President Trump on Monday morning became the latest in a procession of Republicans to say making it easier for more people to vote would hurt his party politically.

In an interview on “Fox & Friends,” Trump referenced proposals from Democrats in the coronavirus stimulus negotiations that would have vastly increased funding for absentee and vote-by-mail options. The final package included $400 million for the effort, which was far less than what Democrats had sought.

“The things they had in there were crazy,” Trump said. “They had things — levels of voting that, if you ever agreed to it, you’d never have a Republican elected in this country again.”

Trump didn’t expand on the thought. But he clearly linked high turnout to Republicans losing elections. The most generous reading of his comment is that he was referring to large-scale voter fraud resulting from the easier vote-by-mail options; Trump has in the past baselessly speculated about millions of fraudulent votes helping Democrats in the 2016 election. The more nefarious reading would be that allowing more people to participate in the process legally would hurt his party because there are more Democratic-leaning voters in the country.

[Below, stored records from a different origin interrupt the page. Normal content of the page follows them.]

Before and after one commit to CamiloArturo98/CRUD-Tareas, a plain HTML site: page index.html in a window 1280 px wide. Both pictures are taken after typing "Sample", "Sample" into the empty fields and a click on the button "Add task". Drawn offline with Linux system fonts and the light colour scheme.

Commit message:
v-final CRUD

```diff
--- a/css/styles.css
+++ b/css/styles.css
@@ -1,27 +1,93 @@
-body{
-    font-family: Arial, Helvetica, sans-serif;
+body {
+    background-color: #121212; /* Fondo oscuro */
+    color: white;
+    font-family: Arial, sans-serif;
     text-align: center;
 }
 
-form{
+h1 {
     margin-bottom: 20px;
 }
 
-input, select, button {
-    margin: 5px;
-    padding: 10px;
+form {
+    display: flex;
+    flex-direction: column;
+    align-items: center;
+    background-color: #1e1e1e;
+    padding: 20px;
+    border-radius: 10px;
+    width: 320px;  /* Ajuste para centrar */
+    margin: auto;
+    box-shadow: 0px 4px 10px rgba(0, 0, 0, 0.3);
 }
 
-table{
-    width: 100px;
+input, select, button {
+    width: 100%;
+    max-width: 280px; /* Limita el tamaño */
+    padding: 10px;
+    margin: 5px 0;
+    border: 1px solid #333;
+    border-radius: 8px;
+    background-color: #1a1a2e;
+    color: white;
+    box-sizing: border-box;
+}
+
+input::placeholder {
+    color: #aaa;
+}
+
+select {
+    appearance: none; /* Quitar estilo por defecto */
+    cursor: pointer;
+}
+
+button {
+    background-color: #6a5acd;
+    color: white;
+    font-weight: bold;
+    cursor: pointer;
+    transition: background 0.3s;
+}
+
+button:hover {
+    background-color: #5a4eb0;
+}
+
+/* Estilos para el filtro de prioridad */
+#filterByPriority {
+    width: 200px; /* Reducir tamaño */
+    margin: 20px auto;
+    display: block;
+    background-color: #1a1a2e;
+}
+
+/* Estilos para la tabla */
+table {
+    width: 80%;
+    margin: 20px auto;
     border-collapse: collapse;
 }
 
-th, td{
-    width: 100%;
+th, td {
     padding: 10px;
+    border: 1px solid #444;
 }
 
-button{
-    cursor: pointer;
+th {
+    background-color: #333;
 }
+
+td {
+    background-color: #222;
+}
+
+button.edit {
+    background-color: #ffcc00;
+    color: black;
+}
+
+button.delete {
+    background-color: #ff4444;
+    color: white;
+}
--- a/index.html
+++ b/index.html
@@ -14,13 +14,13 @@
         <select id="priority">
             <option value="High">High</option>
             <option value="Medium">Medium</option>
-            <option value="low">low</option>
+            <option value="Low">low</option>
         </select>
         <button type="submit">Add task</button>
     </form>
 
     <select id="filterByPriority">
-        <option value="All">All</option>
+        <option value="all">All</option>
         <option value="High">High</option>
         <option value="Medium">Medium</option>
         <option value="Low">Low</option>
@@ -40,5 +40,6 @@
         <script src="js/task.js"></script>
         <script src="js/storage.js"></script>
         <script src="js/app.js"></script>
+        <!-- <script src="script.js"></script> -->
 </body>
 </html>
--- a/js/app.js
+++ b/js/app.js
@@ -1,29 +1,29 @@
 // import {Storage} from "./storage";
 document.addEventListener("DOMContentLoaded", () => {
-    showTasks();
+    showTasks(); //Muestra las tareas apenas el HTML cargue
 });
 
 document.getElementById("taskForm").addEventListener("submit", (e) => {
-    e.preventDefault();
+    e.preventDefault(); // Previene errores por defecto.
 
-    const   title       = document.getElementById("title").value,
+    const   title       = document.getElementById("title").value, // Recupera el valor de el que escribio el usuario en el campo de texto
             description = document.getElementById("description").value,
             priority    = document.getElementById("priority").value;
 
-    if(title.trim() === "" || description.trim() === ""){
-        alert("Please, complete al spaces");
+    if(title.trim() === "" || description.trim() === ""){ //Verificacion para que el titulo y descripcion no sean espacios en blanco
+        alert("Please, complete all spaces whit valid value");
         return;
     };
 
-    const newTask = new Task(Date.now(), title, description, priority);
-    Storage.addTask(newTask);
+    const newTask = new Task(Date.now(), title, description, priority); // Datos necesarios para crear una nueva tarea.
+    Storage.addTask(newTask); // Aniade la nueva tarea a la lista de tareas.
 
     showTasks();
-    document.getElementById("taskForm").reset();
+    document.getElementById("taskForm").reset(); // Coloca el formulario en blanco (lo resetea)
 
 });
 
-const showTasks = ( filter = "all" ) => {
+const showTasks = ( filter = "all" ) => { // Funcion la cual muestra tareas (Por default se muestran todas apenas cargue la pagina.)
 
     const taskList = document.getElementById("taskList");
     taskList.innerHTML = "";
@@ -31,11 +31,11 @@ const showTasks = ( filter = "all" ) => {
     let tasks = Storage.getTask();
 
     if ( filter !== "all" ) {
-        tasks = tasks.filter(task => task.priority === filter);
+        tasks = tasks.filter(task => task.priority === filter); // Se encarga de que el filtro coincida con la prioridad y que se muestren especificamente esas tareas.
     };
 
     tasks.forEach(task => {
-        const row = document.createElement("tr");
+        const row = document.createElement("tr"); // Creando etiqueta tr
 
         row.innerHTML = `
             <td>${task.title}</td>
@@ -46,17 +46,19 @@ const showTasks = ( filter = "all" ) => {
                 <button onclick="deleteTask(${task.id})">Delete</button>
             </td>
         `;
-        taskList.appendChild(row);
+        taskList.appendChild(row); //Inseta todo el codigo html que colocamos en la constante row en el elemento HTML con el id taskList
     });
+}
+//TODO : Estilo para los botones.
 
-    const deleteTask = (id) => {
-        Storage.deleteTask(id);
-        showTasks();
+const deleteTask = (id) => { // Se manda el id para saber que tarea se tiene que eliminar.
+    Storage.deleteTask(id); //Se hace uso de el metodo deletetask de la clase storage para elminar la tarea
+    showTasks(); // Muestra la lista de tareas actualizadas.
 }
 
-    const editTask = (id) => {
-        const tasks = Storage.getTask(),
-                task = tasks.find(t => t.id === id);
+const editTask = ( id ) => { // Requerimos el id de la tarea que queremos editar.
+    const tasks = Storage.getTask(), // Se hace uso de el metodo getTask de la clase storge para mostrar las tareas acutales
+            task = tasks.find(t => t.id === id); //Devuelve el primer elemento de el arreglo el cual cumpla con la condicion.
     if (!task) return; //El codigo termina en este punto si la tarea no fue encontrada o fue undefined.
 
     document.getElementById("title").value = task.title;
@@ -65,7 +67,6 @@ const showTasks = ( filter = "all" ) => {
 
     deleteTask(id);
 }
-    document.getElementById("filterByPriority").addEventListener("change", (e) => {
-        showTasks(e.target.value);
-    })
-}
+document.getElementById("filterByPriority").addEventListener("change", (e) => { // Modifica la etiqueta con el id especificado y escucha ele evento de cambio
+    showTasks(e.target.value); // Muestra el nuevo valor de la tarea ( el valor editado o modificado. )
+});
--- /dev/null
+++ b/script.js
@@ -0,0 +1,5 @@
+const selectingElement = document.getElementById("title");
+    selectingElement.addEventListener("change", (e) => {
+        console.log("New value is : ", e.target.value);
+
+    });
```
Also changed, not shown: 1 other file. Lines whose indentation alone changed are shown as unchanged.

That’s apparently true, but you typically don’t see Republicans expressing the sentiment so directly. Generally, they’ll connect tighter voting rules such as Voter ID to protecting the integrity of the process.

On several occasions in recent years, though, Republicans have arguably gone further than that, as Trump just did.

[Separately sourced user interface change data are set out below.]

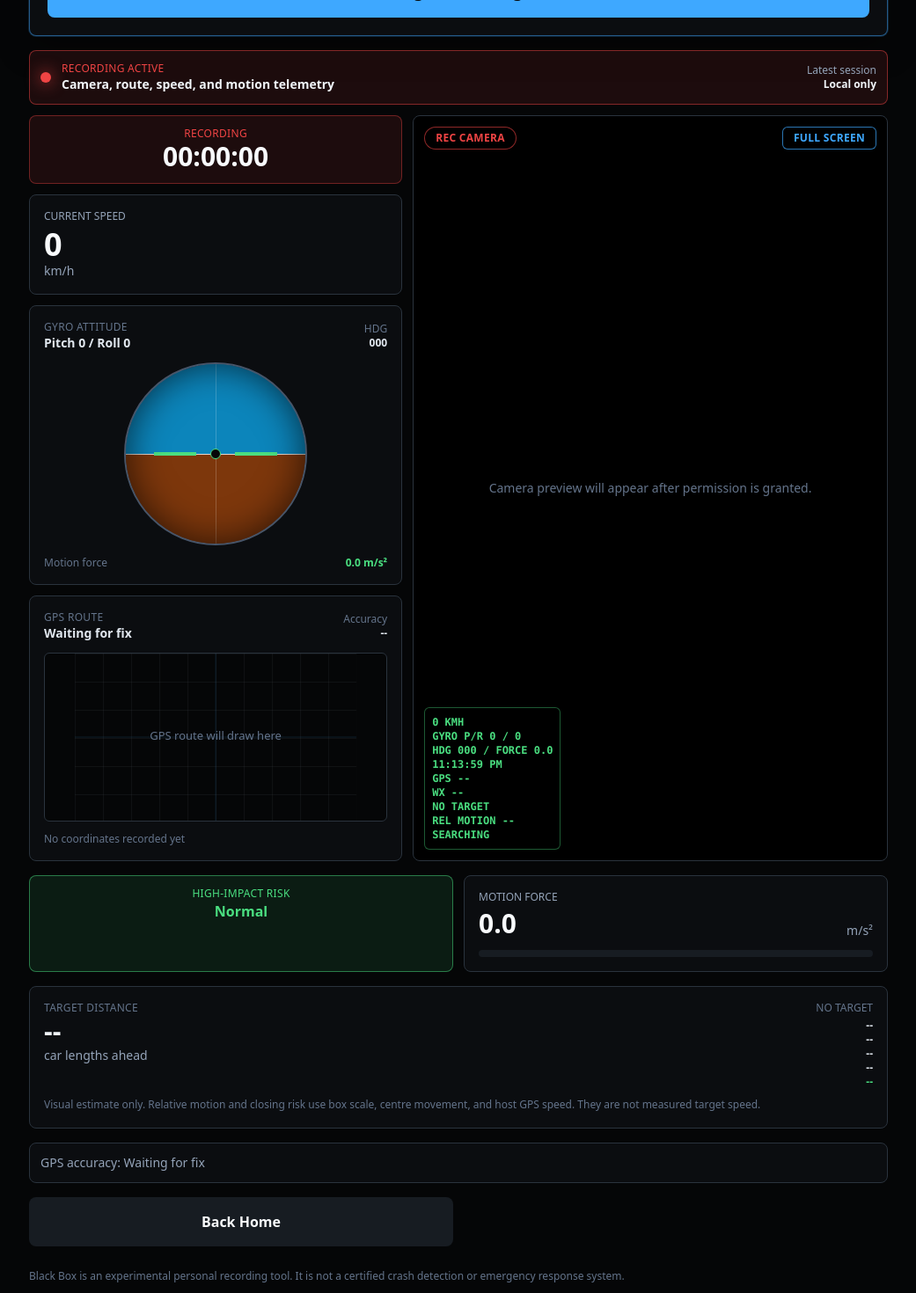
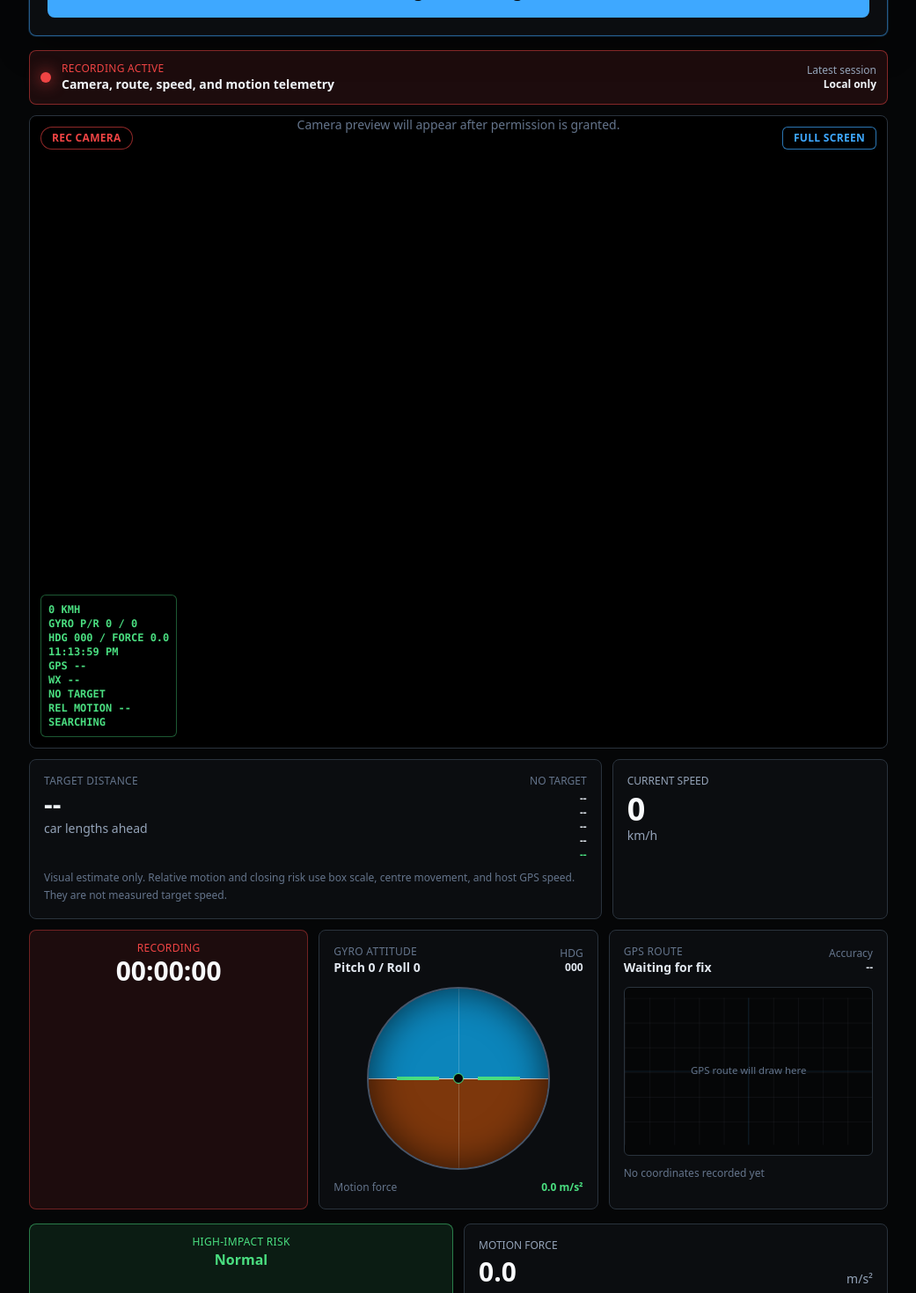
Before and after one commit to BLCKLGHT/blackbox, a Next.js app: page /drive in a window 1280 px wide. Shown: the part 720-2190 px from the top of the page at 88% size, without its empty margins (119-1160 px from the left). Built offline with nearby package versions, Linux system fonts and the light colour scheme.

Commit message:
Reorder drive dashboard video layout

```diff
--- a/src/app/drive/page.tsx
+++ b/src/app/drive/page.tsx
@@ -7,7 +7,6 @@ import { DriveControls } from "@/components/DriveControls";
 import { ImpactRiskBadge } from "@/components/ImpactRiskBadge";
 import { MotionGauge } from "@/components/MotionGauge";
 import { RecordingCockpit } from "@/components/RecordingCockpit";
-import { TargetDistancePanel } from "@/components/TargetDistancePanel";
 import { useDriveSession } from "@/hooks/useDriveSession";
 import type { CameraLens } from "@/types/drive";
 
@@ -157,7 +156,6 @@ export default function DrivePage() {
           <ImpactRiskBadge eventCount={drive.highImpactEvents.length} latestMagnitude={latestMagnitude} compact={condensed} />
           <MotionGauge magnitude={latestMagnitude} compact={condensed} />
         </div>
-        <TargetDistancePanel targets={drive.hudTargets} compact={condensed} />
         <section className={`rounded-lg border border-cockpit-line bg-cockpit-900 text-sm text-slate-400 ${condensed ? "p-2" : "p-3"}`}>
           GPS accuracy: {drive.currentGps?.accuracy ? `${drive.currentGps.accuracy.toFixed(0)}m` : "Waiting for fix"}
         </section>
--- a/src/components/RecordingCockpit.tsx
+++ b/src/components/RecordingCockpit.tsx
@@ -3,6 +3,7 @@ import { LiveVideoPreview } from "@/components/LiveVideoPreview";
 import { RecordingTimer } from "@/components/RecordingTimer";
 import { RouteMap } from "@/components/RouteMap";
 import { SpeedDisplay } from "@/components/SpeedDisplay";
+import { TargetDistancePanel } from "@/components/TargetDistancePanel";
 import type { GpsSample, HudTarget, MotionSample, OrientationSample, WeatherInfo } from "@/types/drive";
 
 export function RecordingCockpit({
@@ -43,13 +44,6 @@ export function RecordingCockpit({
           </div>
         </div>
       </div>
-      <div className={compact ? "grid gap-2" : "grid gap-3 lg:grid-cols-[minmax(280px,1.1fr)_minmax(320px,1.4fr)]"}>
-        <div className={compact ? "grid grid-cols-2 gap-2" : "grid gap-3 sm:grid-cols-2 lg:grid-cols-1"}>
-          <RecordingTimer seconds={elapsed} compact={compact} />
-          <SpeedDisplay speed={latestGps?.speedMetresPerSecond} compact={compact} />
-          <FlightGyroDisplay orientation={latestOrientation} motion={latestMotion} compact={compact} />
-          <RouteMap samples={gpsSamples} latest={latestGps} compact={compact} />
-        </div>
       <LiveVideoPreview
         stream={stream}
         prominent
@@ -60,6 +54,14 @@ export function RecordingCockpit({
         latestOrientation={latestOrientation}
         weather={weather}
       />
+      <div className={compact ? "grid grid-cols-[minmax(0,1.25fr)_minmax(104px,0.75fr)] gap-2" : "grid gap-3 md:grid-cols-[minmax(0,1.35fr)_minmax(180px,0.65fr)]"}>
+        <TargetDistancePanel targets={hudTargets} compact={compact} />
+        <SpeedDisplay speed={latestGps?.speedMetresPerSecond} compact={compact} />
+      </div>
+      <div className={compact ? "grid grid-cols-2 gap-2" : "grid gap-3 sm:grid-cols-3"}>
+        <RecordingTimer seconds={elapsed} compact={compact} />
+        <FlightGyroDisplay orientation={latestOrientation} motion={latestMotion} compact={compact} />
+        <RouteMap samples={gpsSamples} latest={latestGps} compact={compact} />
       </div>
     </section>
   );
```
Lines whose indentation alone changed are shown as unchanged.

In 2012, then-Pennsylvania state House Majority Leader Mike Turzai (R) hailed the passage of Voter ID in his state and suggested it would be a boon to the GOP presidential nominee, Mitt Romney.

“Voter ID, which is going to allow Governor Romney to win the state of Pennsylvania: Done,” Turzai said while recounting his state party’s accomplishments.

After Romney lost the state, the state’s Republican Party chairman still said Voter ID helped.

“We probably had a better election,” the chairman, Robert Gleason, said. “Think about this: We cut [Barack] Obama by 5 percent, which was big. A lot of people lost sight of that. He beat [John] McCain by 10 percent; he only beat Romney by 5 percent. And I think that probably photo ID helped a bit in that.”

Rep. Glenn Grothman (R-Wis.) offered similar comments during the 2016 presidential election.

“I think Hillary Clinton is about the weakest candidate the Democrats have ever put up,” Grothman said, adding: “And now we have photo ID, and I think photo ID is going to make a little bit of a difference as well.”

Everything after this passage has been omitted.